Janos Starker, the Hungarian-born cellist synonymous with refinement as well as pedagogy, having taught thousands of cellists, died Sunday at his home in Bloomington, IN. He was 88 years old.
Starker’s five-decade performing career yielded more than 150 albums including the major concertos (Dvorak, Schumann, Elgar, Shostakovich and Walton) as well as five versions of the Bach Cello Suites. A 1992 account of the suites for RCA won a Grammy Award.
Starker's stage persona was sometimes said to be unemotional and aloof. Some critics contrasted him with the warmer, more showman-like approach of Mstislav Rostropovich – a comparison he shrugged off. "What I'd like to see is a little more humility and dignity displayed toward our art, and less self-aggrandizement," he said in a colorful People magazine profile in 1980.
Still, Starker occasionally sought to counter his restrained reputation. He once developed a lighthearted program for occasional informal engagements called "A Special Evening with Janos Starker." He would alternate performances with drags on a cigarette, sips of Scotch and a string of anecdotes, including his versions of his celebrated run-ins with Herbert von Karajan and Eugene Ormandy.
A child prodigy, Starker began playing cello at age 6. At 11 he entered the Franz Liszt Academy of Music in Budapest, and at 14, he made his professional debut in the Dvorak Cello Concerto with a student orchestra.
Starker spent three months in a Nazi work camp during World War II. His Jewish tailor father, mother and Janos survived, but his two brothers died. Then in 1946 Starker made his way to Paris, working en route as an electrician and sulfur miner. The next year he made his first recording, a sonata by the Hungarian composer Zolátn Kodály. It won a Grand Prix du Disque and brought him early international fame.
Emigrating to the U.S. in 1948, Starker played for the Dallas Symphony, Metropolitan Opera Orchestra and Chicago Symphony before becoming a full-time concert soloist in 1958. That same year he joined the faculty of Indiana University’s Jacobs School of Music, in what was first a two-year trial basis. He found Bloomington a congenial base and remained there, even as he was giving 100 concerts annually.

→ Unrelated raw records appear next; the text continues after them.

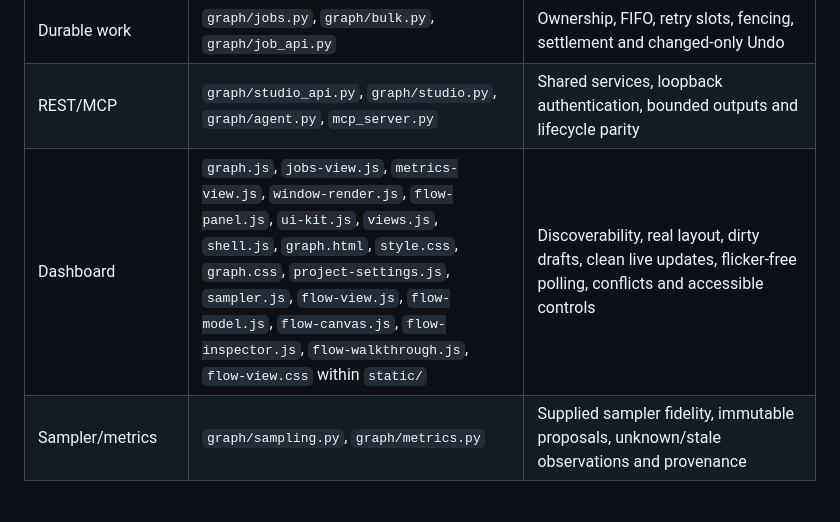
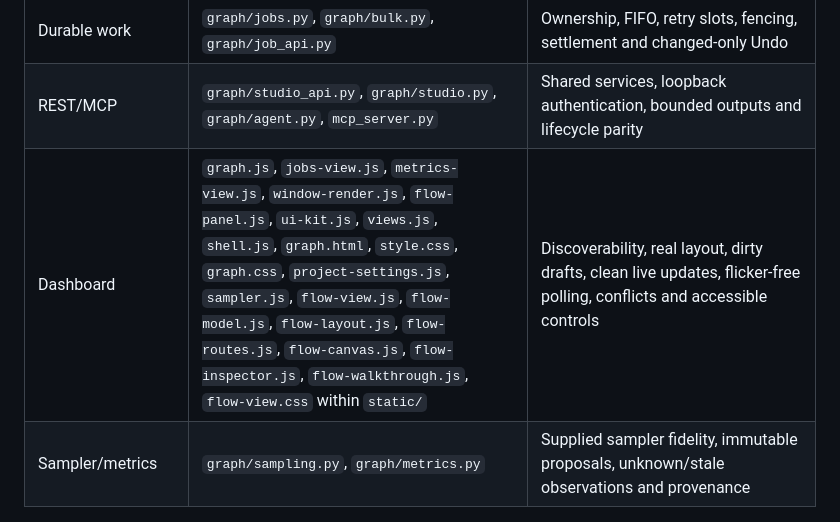
Before and after one commit to TheDudeFromCI/trajectory-remix, a Markdown page: docs/MAINTENANCE.md, the part around the change. Drawn GitHub-style.

```diff
--- a/docs/MAINTENANCE.md
+++ b/docs/MAINTENANCE.md
@@ -19,7 +19,7 @@ Paths below are relative to `trajectory_remix/`.
 | Flow editor/walkthrough | `graph/flow_document.py`, `graph/walkthrough.py`, `graph/flow_api.py`, `graph/adaptive_driver.py` | Located diagnostics, lossless YAML, revision-checked saves, and walkthrough parity with runs (shared `request_payload`/acceptance; nothing stored) |
 | Durable work | `graph/jobs.py`, `graph/bulk.py`, `graph/job_api.py` | Ownership, FIFO, retry slots, fencing, settlement and changed-only Undo |
 | REST/MCP | `graph/studio_api.py`, `graph/studio.py`, `graph/agent.py`, `mcp_server.py` | Shared services, loopback authentication, bounded outputs and lifecycle parity |
-| Dashboard | `graph.js`, `jobs-view.js`, `metrics-view.js`, `window-render.js`, `flow-panel.js`, `ui-kit.js`, `views.js`, `shell.js`, `graph.html`, `style.css`, `graph.css`, `project-settings.js`, `sampler.js`, `flow-view.js`, `flow-model.js`, `flow-canvas.js`, `flow-inspector.js`, `flow-walkthrough.js`, `flow-view.css` within `static/` | Discoverability, real layout, dirty drafts, clean live updates, flicker-free polling, conflicts and accessible controls |
+| Dashboard | `graph.js`, `jobs-view.js`, `metrics-view.js`, `window-render.js`, `flow-panel.js`, `ui-kit.js`, `views.js`, `shell.js`, `graph.html`, `style.css`, `graph.css`, `project-settings.js`, `sampler.js`, `flow-view.js`, `flow-model.js`, `flow-layout.js`, `flow-routes.js`, `flow-canvas.js`, `flow-inspector.js`, `flow-walkthrough.js`, `flow-view.css` within `static/` | Discoverability, real layout, dirty drafts, clean live updates, flicker-free polling, conflicts and accessible controls |
 | Sampler/metrics | `graph/sampling.py`, `graph/metrics.py` | Supplied sampler fidelity, immutable proposals, unknown/stale observations and provenance |
 
 ## Invariants
```
Also changed, not shown: docs/DASHBOARD.md (+7 -3 lines), docs/GRAPH-GENERATION.md (+19 -0 lines), docs/images/dashboard/flow-editor.png, docs/images/dashboard/flow-walkthrough.png, 7 other files.
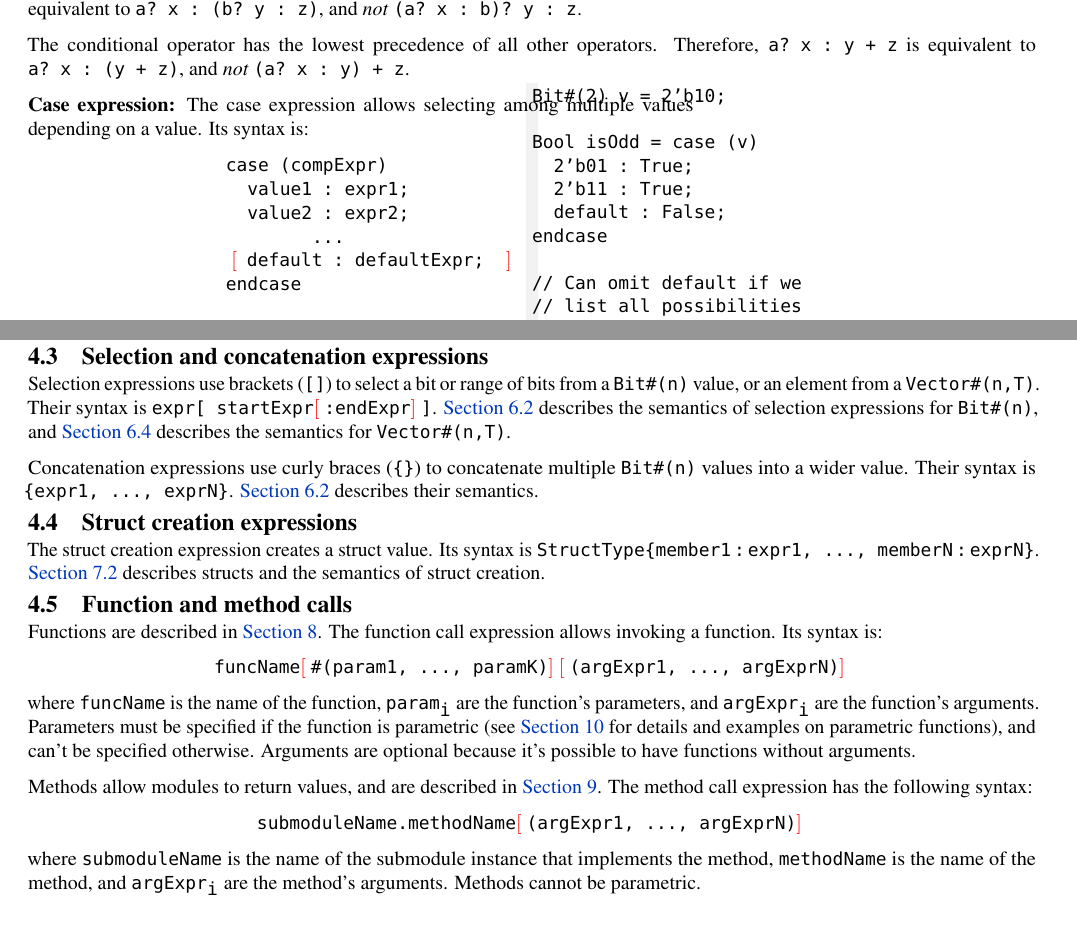
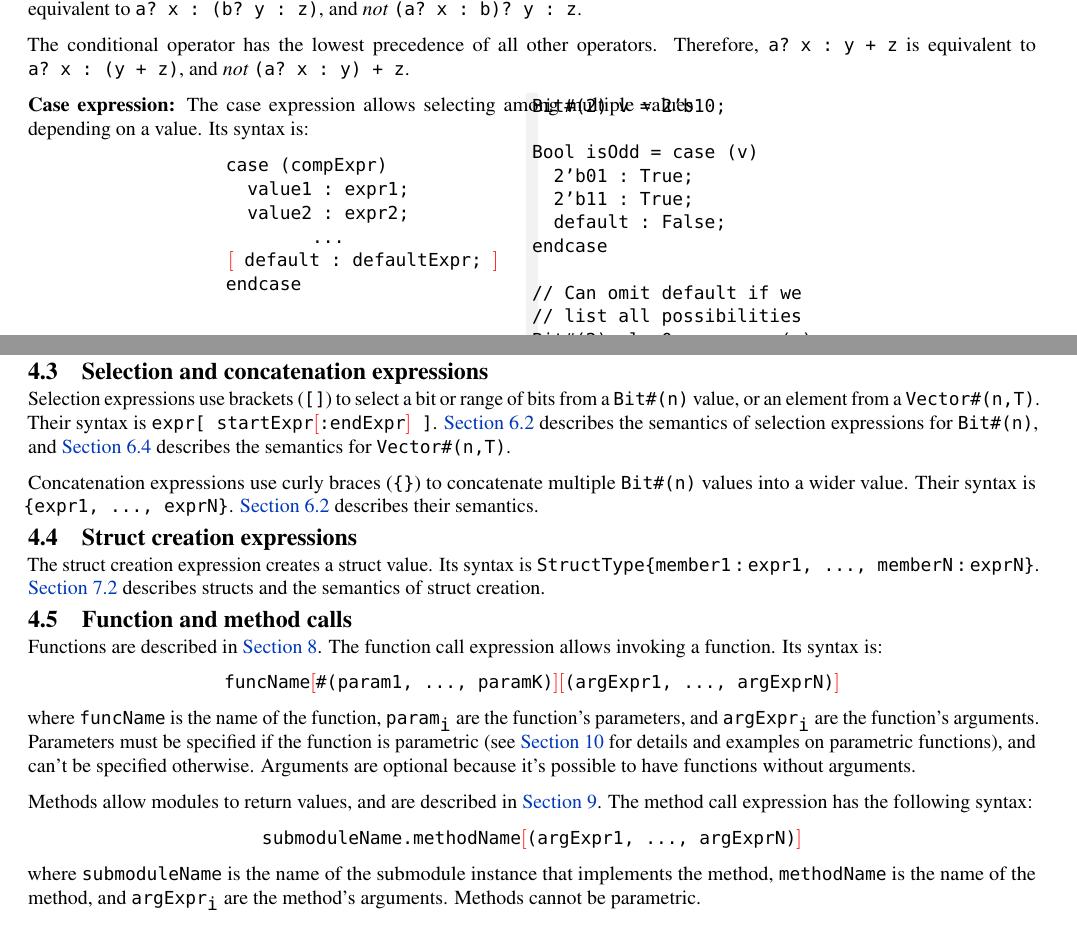
Before and after one commit to minispec-hdl/minispec, a LaTeX document (docs/reference/reference.tex, which reads docs/reference/4_expressions.tex): two parts of pages 4 and 5 of 20, joined at a grey line, cut so that both start at the same text. Compiled offline with pdfLaTeX.

Commit message:
[reference] Fix stray \tmps

```diff
--- a/docs/reference/4_expressions.tex
+++ b/docs/reference/4_expressions.tex
@@ -213,7 +213,7 @@ Therefore, \verb|a? x : y + z| is equivalent to \verb|a? x : (y + z)|,
 and \emph{not} \verb|(a? x : y) + z|.
 
 \begin{wrapfigure}{r}{0.32\columnwidth}
-\vspace{-2em}
+\vspace{-1.5em}
 \begin{mscode}
 Bit#(2) v = 2'b10;
 
@@ -257,16 +257,13 @@ A case expression that does not enumerate all possible values and does not have
 item will produce a compiler error.
 
 %\todo{IIRC there was some Bluespec oddity regarding parentheses on case expressions, maybe due to pattern matching. If that's the case, GO FIX IT IN THE COMPILER.}
-%
 %\todo{Remove blockExpr from Minispec syntax, turn blockExpr into blockStmt; ditto for returnExpr, make it a Stmt; and nix the ``expression ;'' statement.}
-%
-%\tmp{Subsections below still TODO, are the same as Bluespec. Might want to merge all type-specific expressions under the same heading. Also, add examples to case statements.}
 
 \subsection{Selection and concatenation expressions}
 
 Selection expressions use brackets (\verb|[]|) to select a bit or range of bits from a \verb|Bit#(n)| value,
 or an element from a \verb|Vector#(n,T)|.
-Their syntax is \verb|expr[ startExpr|\tmp{$[$}\verb|:endExpr|\tmp{$]$}\verb|]|.
+Their syntax is \verb|expr[ startExpr|\optStart\verb|:endExpr|\optEnd\verb| ]|.
 \autoref{sec:bit} describes the semantics of selection expressions for \verb|Bit#(n)|,
 and \autoref{sec:vector} describes the semantics for \verb|Vector#(n,T)|.
 
@@ -293,7 +290,7 @@ The struct creation expression creates a struct value. Its syntax is
 
 Functions are described in \autoref{sec:functions}. The function call expression allows invoking a function. Its syntax is:
 \begin{center}
-  \verb|funcName|\tmp{$[$}\verb|#(param1, ..., paramK)|\tmp{$]$}\tmp{$[$}\verb|(argExpr1, ..., argExprN)|\tmp{$]$}
+  \verb|funcName|\optStart\verb|#(param1, ..., paramK)|\optEnd\optStart\verb|(argExpr1, ..., argExprN)|\optEnd
 \end{center}
 where \verb|funcName| is the name of the function, \verb|param|$_{\verb|i|}$ are the function's parameters,
 and \verb|argExpr|$_{\verb|i|}$ are the function's arguments.
@@ -304,7 +301,7 @@ Arguments are optional because it's possible to have functions without arguments
 
 Methods allow modules to return values, and are described in \autoref{sec:modules}. The method call expression has the following syntax:
 \begin{center}
-    \verb|submoduleName.methodName|\tmp{$[$}\verb|(argExpr1, ..., argExprN)|\tmp{$]$}
+    \verb|submoduleName.methodName|\optStart\verb|(argExpr1, ..., argExprN)|\optEnd
 \end{center}
 where \verb|submoduleName| is the name of the submodule instance that implements the method,
 \verb|methodName| is the name of the method, and \verb|argExpr|$_{\verb|i|}$ are the method's arguments.
```
Also changed, not shown: docs/reference/5_statements.tex (+1 -1 lines), docs/reference/4_expressions.tex (4 more changed lines).
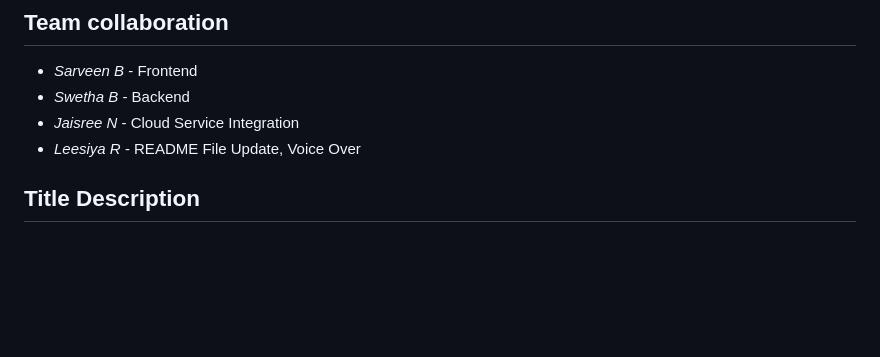
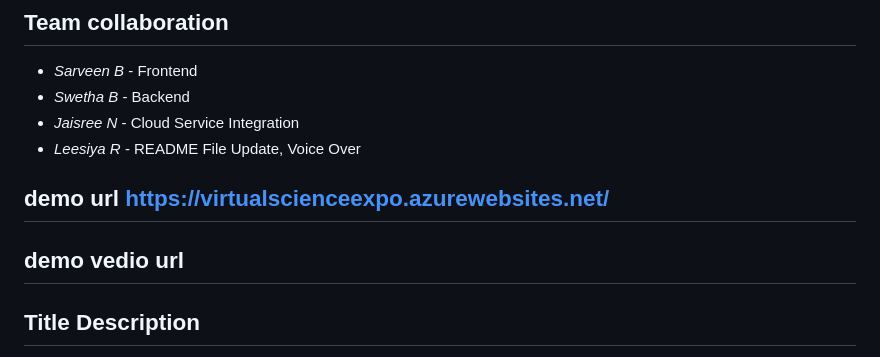
Before and after one commit to SARVEENB/azure_project, a Markdown page: README.md, the part around the change. GitHub-like rendering; blank space fills up the shorter version.

```diff
--- a/README.md
+++ b/README.md
@@ -4,6 +4,11 @@
 - *Swetha B* - Backend
 - *Jaisree N* - Cloud Service Integration
 - *Leesiya R* - README File Update, Voice Over
+
+
+## demo url https://virtualscienceexpo.azurewebsites.net/
+
+## demo vedio url
 
 ## Title Description
 The *Virtual Science Expo* is a cutting-edge platform designed to inspire and educate students, educators, and science enthusiasts through interactive and immersive experiences. This expo showcases a diverse range of scientific projects, experiments, and presentations across various fields of science, all accessible from the comfort of your home.
```
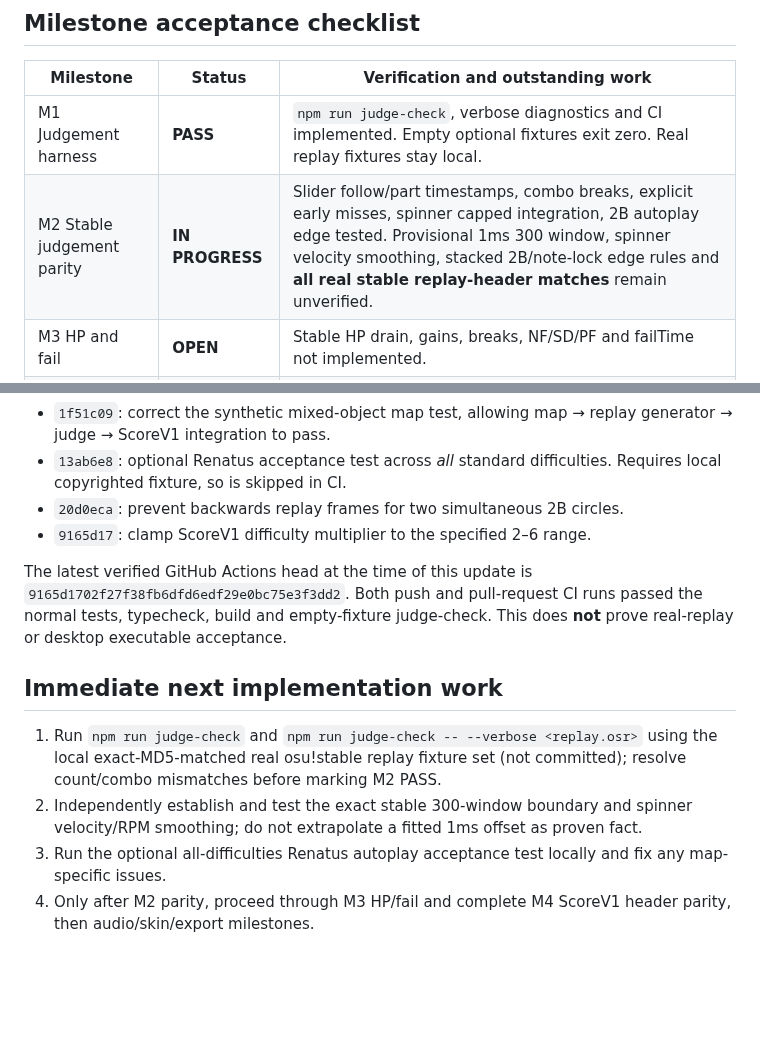
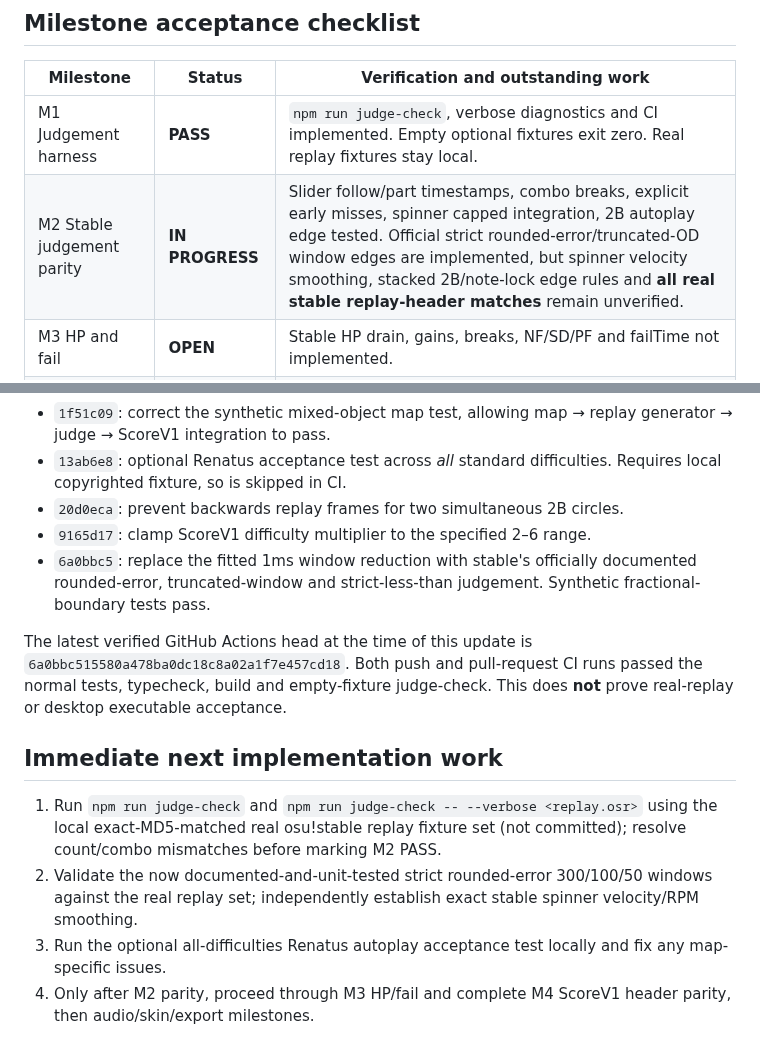
Before and after one commit to jakemcintyre25-stack/OSU-RENDER, a Markdown page: docs/DEVELOPMENT_STATUS.md, 2 parts joined by grey strips. Drawn GitHub-style; blank space fills up the shorter version.

Commit message:
docs(m2): record verified stable hit-window rounding correction

```diff
--- a/docs/DEVELOPMENT_STATUS.md
+++ b/docs/DEVELOPMENT_STATUS.md
@@ -7,7 +7,7 @@ Updated: 22 October 2026. The 12-milestone specification in `osu-render-chatgpt-
 | Milestone | Status | Verification and outstanding work |
 |---|---|---|
 | M1 Judgement harness | **PASS** | `npm run judge-check`, verbose diagnostics and CI implemented. Empty optional fixtures exit zero. Real replay fixtures stay local. |
-| M2 Stable judgement parity | **IN PROGRESS** | Slider follow/part timestamps, combo breaks, explicit early misses, spinner capped integration, 2B autoplay edge tested. Provisional 1ms 300 window, spinner velocity smoothing, stacked 2B/note-lock edge rules and **all real stable replay-header matches** remain unverified. |
+| M2 Stable judgement parity | **IN PROGRESS** | Slider follow/part timestamps, combo breaks, explicit early misses, spinner capped integration, 2B autoplay edge tested. Official strict rounded-error/truncated-OD window edges are implemented, but spinner velocity smoothing, stacked 2B/note-lock edge rules and **all real stable replay-header matches** remain unverified. |
 | M3 HP and fail | **OPEN** | Stable HP drain, gains, breaks, NF/SD/PF and failTime not implemented. |
 | M4 Score V1 | **IN PROGRESS** | Running ScoreV1, mod multipliers, slider/spinner part scoring implemented. Fixed 30-point slider heads and clamped difficulty multiplier to 2–6. Real header parity remains unverified; older M4 replay comparison values are stale. |
 | M5 Audio timing and hitsounds | **OPEN** | Base Web Audio master clock exists, but map/user offset, hitsounds and pitch-preserving DT/HT still required. |
@@ -28,13 +28,14 @@ Updated: 22 October 2026. The 12-milestone specification in `osu-render-chatgpt-
 - `13ab6e8`: optional Renatus acceptance test across *all* standard difficulties. Requires local copyrighted fixture, so is skipped in CI.
 - `20d0eca`: prevent backwards replay frames for two simultaneous 2B circles.
 - `9165d17`: clamp ScoreV1 difficulty multiplier to the specified 2–6 range.
+- `6a0bbc5`: replace the fitted 1ms window reduction with stable's officially documented rounded-error, truncated-window and strict-less-than judgement. Synthetic fractional-boundary tests pass.
 
-The latest verified GitHub Actions head at the time of this update is `9165d1702f27f38fb6dfd6edf29e0bc75e3f3dd2`. Both push and pull-request CI runs passed the normal tests, typecheck, build and empty-fixture judge-check. This does **not** prove real-replay or desktop executable acceptance.
+The latest verified GitHub Actions head at the time of this update is `6a0bbc515580a478ba0dc18c8a02a1f7e457cd18`. Both push and pull-request CI runs passed the normal tests, typecheck, build and empty-fixture judge-check. This does **not** prove real-replay or desktop executable acceptance.
 
 ## Immediate next implementation work
 
 1. Run `npm run judge-check` and `npm run judge-check -- --verbose <replay.osr>` using the local exact-MD5-matched real osu!stable replay fixture set (not committed); resolve count/combo mismatches before marking M2 PASS.
-2. Independently establish and test the exact stable 300-window boundary and spinner velocity/RPM smoothing; do not extrapolate a fitted 1ms offset as proven fact.
+2. Validate the now documented-and-unit-tested strict rounded-error 300/100/50 windows against the real replay set; independently establish exact stable spinner velocity/RPM smoothing.
 3. Run the optional all-difficulties Renatus autoplay acceptance test locally and fix any map-specific issues.
 4. Only after M2 parity, proceed through M3 HP/fail and complete M4 ScoreV1 header parity, then audio/skin/export milestones.
 
```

As a teacher, Starker was passionate and tough. That endeared him to the noted Indiana basketball coach Bobby Knight, who once invited Starker to speak to his team, according to Indiana Public Media. Starker was also prolific, writing extensively about techniques and publishing his exercises as An Organized Method of String Playing. His autobiography, The World of Music According to Starker, was published in 2004.
Starker is survived by his second wife, Rae Busch Goldsmith, his daughter, violinist Gwen Starker Preucil, and a daughter from his first marriage, Gabriella Starker-Saxe, plus three grandchildren.